### Brief
Repeat verbatim, and only, the lines of the data below, beginning at the line that contains "Zillow-first is now" and stopping after the line that contains "Also changed, not shown: assets/zip_universe.csv, 5".

══ Source material ══

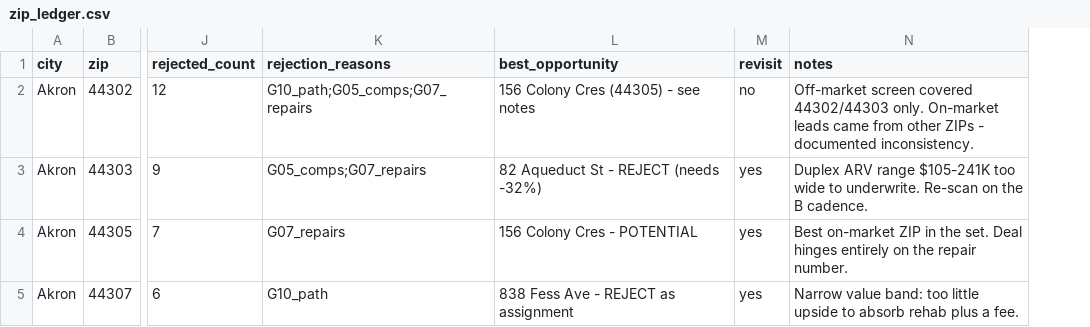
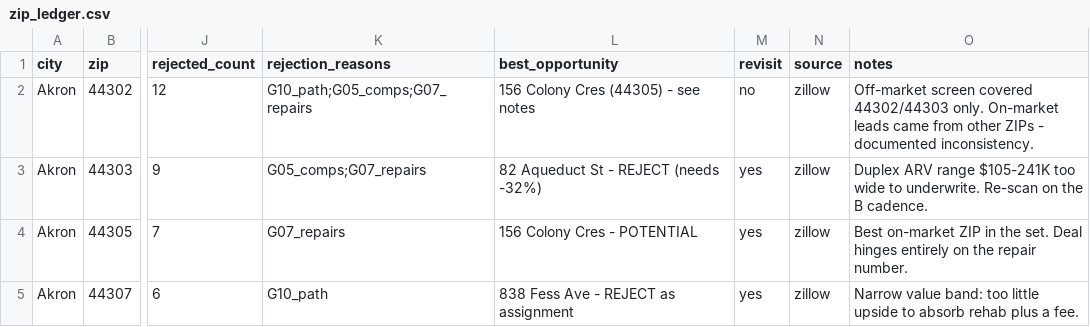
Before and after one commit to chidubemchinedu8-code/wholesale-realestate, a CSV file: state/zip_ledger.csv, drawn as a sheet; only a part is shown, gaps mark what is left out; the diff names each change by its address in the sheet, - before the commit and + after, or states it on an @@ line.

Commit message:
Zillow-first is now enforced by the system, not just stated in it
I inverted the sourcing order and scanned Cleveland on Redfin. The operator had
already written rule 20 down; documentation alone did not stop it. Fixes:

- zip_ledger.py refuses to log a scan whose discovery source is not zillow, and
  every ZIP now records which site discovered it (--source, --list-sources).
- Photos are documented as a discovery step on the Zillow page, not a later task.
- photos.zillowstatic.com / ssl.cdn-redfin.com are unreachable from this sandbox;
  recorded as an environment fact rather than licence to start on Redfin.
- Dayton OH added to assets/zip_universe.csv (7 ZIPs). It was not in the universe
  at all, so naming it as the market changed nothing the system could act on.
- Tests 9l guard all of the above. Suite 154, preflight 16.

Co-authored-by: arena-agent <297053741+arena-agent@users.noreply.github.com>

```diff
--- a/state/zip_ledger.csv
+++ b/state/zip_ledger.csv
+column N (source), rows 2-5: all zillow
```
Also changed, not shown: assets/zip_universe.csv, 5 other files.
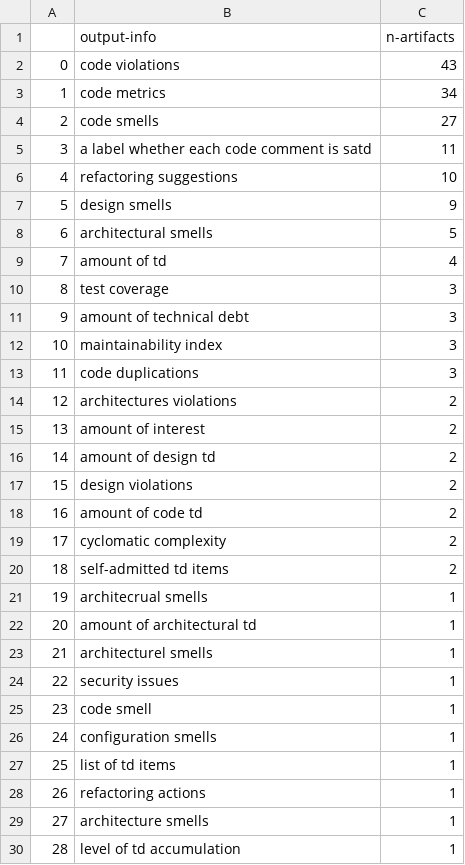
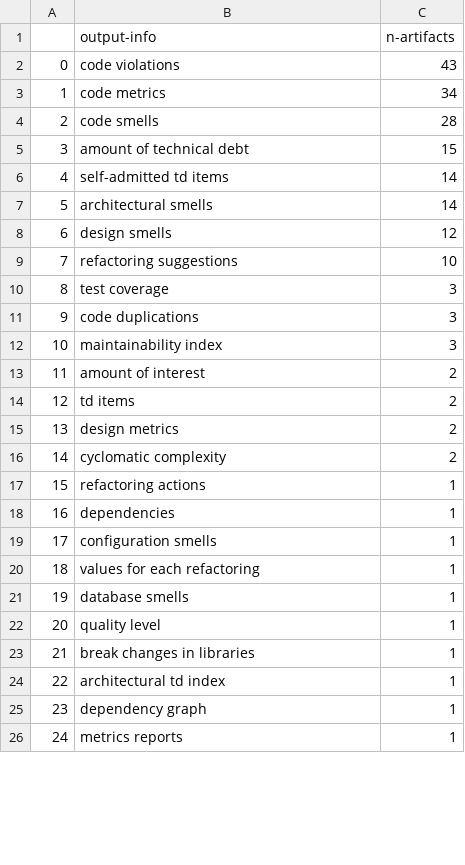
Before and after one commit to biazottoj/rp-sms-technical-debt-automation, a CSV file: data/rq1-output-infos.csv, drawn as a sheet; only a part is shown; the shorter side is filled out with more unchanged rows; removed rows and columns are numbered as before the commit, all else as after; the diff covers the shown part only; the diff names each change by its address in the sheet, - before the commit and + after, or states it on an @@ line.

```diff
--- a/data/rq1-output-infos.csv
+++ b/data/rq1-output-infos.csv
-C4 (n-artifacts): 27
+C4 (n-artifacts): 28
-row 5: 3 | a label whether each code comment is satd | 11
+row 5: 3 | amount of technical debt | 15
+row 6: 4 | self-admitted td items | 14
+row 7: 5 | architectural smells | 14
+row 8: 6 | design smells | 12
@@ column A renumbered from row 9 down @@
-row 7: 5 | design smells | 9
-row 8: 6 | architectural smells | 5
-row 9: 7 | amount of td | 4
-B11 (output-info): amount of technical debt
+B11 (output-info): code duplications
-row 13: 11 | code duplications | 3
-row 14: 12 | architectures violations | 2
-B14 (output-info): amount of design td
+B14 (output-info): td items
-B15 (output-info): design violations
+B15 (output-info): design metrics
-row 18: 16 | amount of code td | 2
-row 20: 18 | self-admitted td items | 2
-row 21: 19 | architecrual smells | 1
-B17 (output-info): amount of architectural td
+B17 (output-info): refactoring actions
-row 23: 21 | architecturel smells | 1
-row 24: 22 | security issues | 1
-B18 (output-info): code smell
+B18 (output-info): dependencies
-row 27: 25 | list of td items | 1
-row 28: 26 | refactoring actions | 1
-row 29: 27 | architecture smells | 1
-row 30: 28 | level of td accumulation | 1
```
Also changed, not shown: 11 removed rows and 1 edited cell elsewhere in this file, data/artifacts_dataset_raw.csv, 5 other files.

═══
══ Source material ══

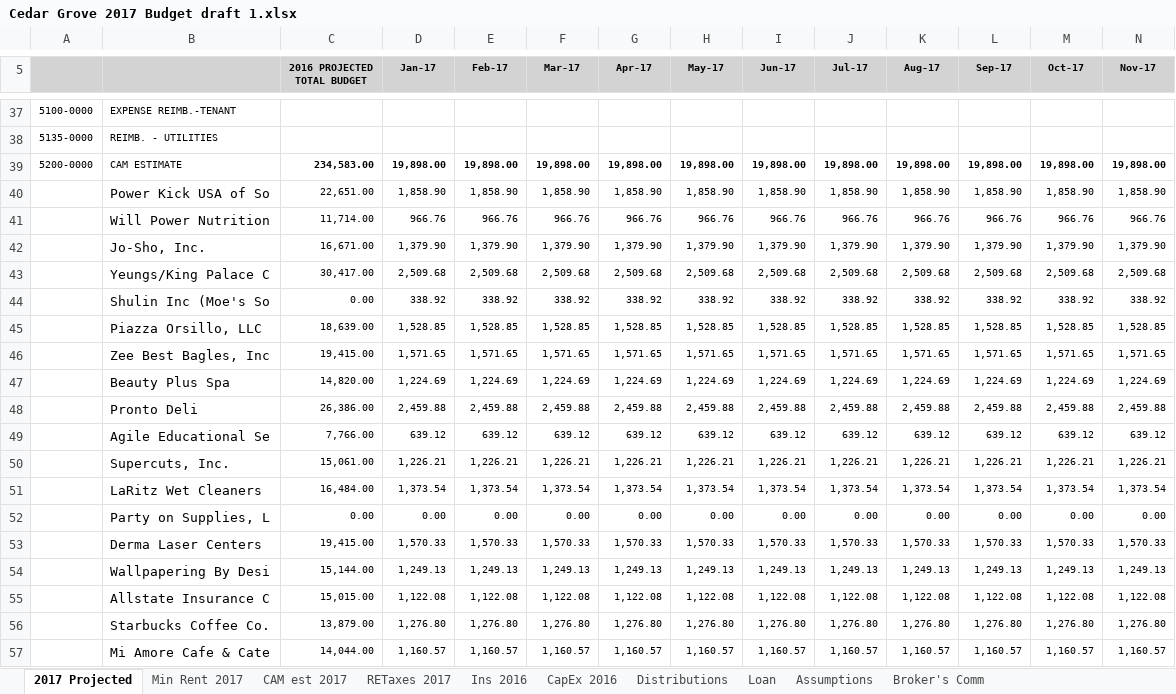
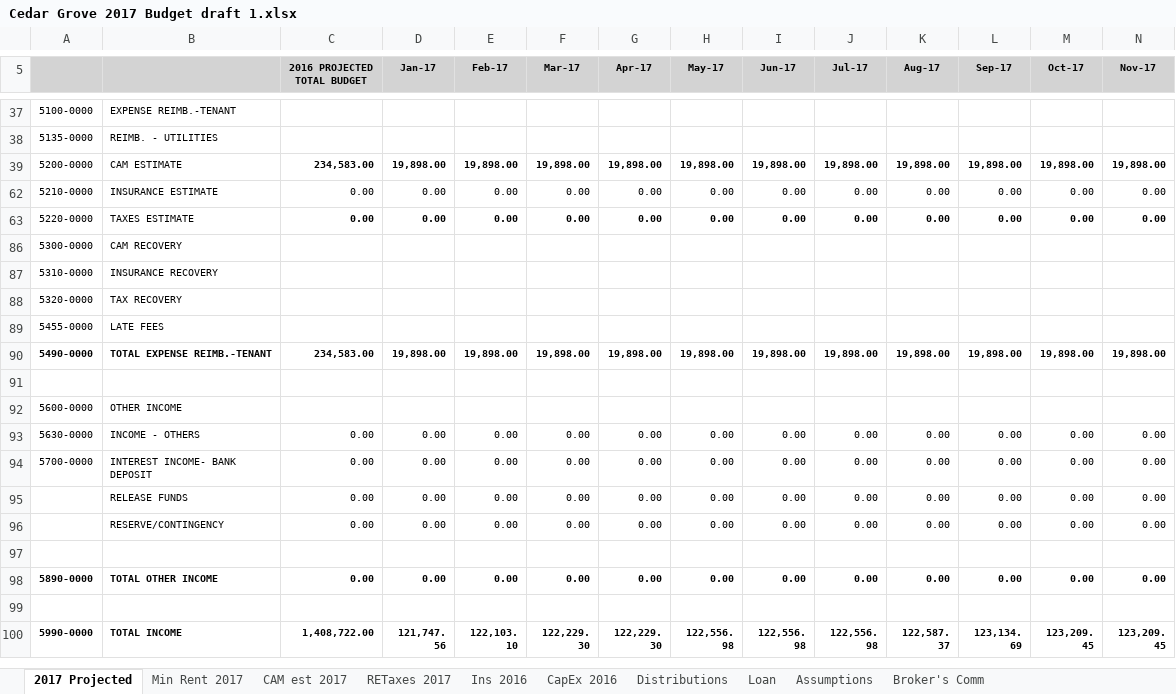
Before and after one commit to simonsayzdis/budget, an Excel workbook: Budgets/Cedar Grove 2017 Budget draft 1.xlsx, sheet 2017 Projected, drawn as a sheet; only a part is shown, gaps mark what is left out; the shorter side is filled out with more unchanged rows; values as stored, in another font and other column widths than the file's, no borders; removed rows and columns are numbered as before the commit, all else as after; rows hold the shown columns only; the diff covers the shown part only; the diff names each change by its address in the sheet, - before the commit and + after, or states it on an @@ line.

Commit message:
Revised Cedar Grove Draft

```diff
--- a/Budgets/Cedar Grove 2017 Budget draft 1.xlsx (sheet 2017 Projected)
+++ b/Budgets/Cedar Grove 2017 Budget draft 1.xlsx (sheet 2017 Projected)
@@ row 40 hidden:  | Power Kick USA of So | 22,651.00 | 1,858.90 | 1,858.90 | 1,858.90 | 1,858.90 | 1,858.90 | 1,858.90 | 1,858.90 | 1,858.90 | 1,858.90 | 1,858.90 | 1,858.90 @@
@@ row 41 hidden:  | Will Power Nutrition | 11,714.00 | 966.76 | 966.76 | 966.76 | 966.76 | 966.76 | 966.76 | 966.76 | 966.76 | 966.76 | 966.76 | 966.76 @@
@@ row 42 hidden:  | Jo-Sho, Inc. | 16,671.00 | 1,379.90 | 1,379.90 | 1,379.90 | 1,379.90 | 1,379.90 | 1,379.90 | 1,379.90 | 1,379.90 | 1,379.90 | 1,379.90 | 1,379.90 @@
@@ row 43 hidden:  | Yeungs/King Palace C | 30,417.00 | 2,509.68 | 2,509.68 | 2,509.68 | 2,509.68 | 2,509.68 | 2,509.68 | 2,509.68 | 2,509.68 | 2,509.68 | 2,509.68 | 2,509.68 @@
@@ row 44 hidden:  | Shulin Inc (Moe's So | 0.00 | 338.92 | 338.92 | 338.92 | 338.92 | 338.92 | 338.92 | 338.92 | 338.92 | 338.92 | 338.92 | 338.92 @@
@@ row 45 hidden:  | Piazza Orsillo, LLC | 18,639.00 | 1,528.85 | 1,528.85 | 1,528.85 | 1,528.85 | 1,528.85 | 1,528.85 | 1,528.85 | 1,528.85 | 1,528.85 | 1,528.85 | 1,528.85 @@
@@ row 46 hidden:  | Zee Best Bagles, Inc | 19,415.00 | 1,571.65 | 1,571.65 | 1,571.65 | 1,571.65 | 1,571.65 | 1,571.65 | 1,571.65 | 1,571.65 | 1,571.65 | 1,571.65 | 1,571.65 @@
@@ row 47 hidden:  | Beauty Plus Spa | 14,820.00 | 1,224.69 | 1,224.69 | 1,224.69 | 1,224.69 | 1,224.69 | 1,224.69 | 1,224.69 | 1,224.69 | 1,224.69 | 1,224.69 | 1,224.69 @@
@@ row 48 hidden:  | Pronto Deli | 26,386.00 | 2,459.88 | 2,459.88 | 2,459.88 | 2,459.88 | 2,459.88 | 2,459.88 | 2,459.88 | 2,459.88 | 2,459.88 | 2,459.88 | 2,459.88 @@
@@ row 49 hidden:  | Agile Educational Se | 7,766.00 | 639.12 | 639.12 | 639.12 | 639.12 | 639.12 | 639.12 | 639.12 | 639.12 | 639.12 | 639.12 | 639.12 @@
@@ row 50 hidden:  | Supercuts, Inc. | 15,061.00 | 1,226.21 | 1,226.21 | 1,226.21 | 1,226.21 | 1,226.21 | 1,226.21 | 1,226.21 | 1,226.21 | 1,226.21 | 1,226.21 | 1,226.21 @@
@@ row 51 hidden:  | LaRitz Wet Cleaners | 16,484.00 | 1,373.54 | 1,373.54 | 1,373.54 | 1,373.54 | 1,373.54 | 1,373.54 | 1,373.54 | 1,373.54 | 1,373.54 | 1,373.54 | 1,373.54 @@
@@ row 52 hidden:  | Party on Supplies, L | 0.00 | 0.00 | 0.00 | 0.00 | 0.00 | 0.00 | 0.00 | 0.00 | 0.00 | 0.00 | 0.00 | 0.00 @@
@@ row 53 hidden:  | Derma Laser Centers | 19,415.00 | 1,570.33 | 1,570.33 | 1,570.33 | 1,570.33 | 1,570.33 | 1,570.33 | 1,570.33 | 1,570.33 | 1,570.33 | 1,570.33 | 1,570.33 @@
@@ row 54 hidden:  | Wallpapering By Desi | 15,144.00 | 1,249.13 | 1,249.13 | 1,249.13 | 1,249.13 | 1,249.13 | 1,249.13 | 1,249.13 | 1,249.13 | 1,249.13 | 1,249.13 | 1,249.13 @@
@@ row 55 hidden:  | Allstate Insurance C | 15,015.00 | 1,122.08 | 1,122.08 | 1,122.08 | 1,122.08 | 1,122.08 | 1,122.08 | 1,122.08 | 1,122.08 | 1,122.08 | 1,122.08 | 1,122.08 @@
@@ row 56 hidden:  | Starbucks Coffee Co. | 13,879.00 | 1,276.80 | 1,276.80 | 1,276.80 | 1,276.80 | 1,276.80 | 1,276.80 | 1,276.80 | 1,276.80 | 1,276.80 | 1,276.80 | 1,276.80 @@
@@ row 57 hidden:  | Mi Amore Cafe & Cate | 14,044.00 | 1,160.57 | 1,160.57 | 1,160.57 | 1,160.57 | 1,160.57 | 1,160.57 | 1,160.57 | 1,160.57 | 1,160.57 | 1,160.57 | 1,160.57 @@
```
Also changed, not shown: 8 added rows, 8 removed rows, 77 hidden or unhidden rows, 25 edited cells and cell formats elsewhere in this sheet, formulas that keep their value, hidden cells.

═══
══ Source material ══

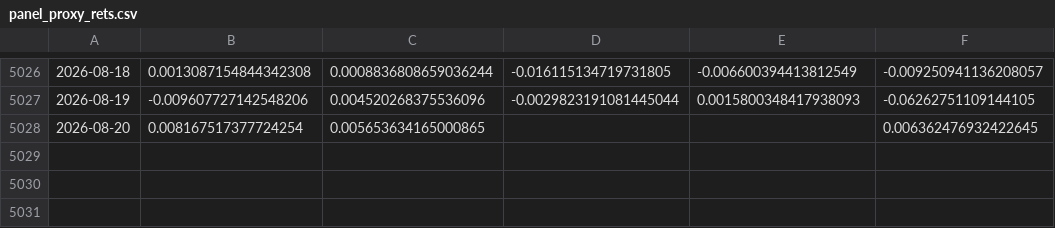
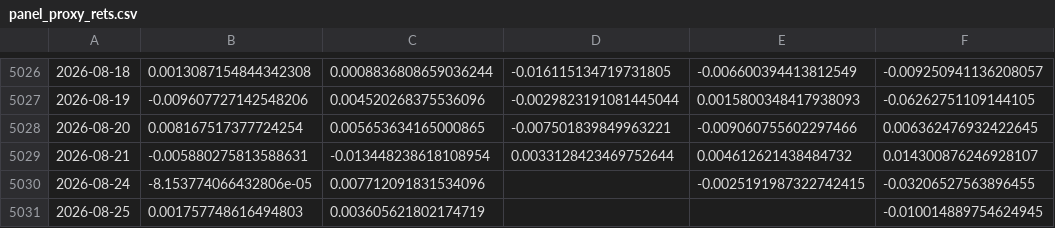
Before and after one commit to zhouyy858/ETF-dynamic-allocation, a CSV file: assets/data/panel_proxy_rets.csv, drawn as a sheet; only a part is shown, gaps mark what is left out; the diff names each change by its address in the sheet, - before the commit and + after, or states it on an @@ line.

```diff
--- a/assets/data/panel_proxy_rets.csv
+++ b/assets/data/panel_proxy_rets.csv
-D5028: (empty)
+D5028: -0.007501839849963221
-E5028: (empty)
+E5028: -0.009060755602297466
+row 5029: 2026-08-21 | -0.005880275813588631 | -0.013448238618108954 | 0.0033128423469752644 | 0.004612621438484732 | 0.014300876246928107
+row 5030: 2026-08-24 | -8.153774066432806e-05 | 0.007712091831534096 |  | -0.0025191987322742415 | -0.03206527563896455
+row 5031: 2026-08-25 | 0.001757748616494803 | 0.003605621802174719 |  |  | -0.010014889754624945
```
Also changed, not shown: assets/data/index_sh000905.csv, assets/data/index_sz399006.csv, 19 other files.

═══

### Solution to the exercise
Zillow-first is now enforced by the system, not just stated in it
I inverted the sourcing order and scanned Cleveland on Redfin. The operator had
already written rule 20 down; documentation alone did not stop it. Fixes:

- zip_ledger.py refuses to log a scan whose discovery source is not zillow, and
  every ZIP now records which site discovered it (--source, --list-sources).
- Photos are documented as a discovery step on the Zillow page, not a later task.
- photos.zillowstatic.com / ssl.cdn-redfin.com are unreachable from this sandbox;
  recorded as an environment fact rather than licence to start on Redfin.
- Dayton OH added to assets/zip_universe.csv (7 ZIPs). It was not in the universe
  at all, so naming it as the market changed nothing the system could act on.
- Tests 9l guard all of the above. Suite 154, preflight 16.

Co-authored-by: arena-agent <297053741+arena-agent@users.noreply.github.com>

```diff
--- a/state/zip_ledger.csv
+++ b/state/zip_ledger.csv
+column N (source), rows 2-5: all zillow
```
Also changed, not shown: assets/zip_universe.csv, 5 other files.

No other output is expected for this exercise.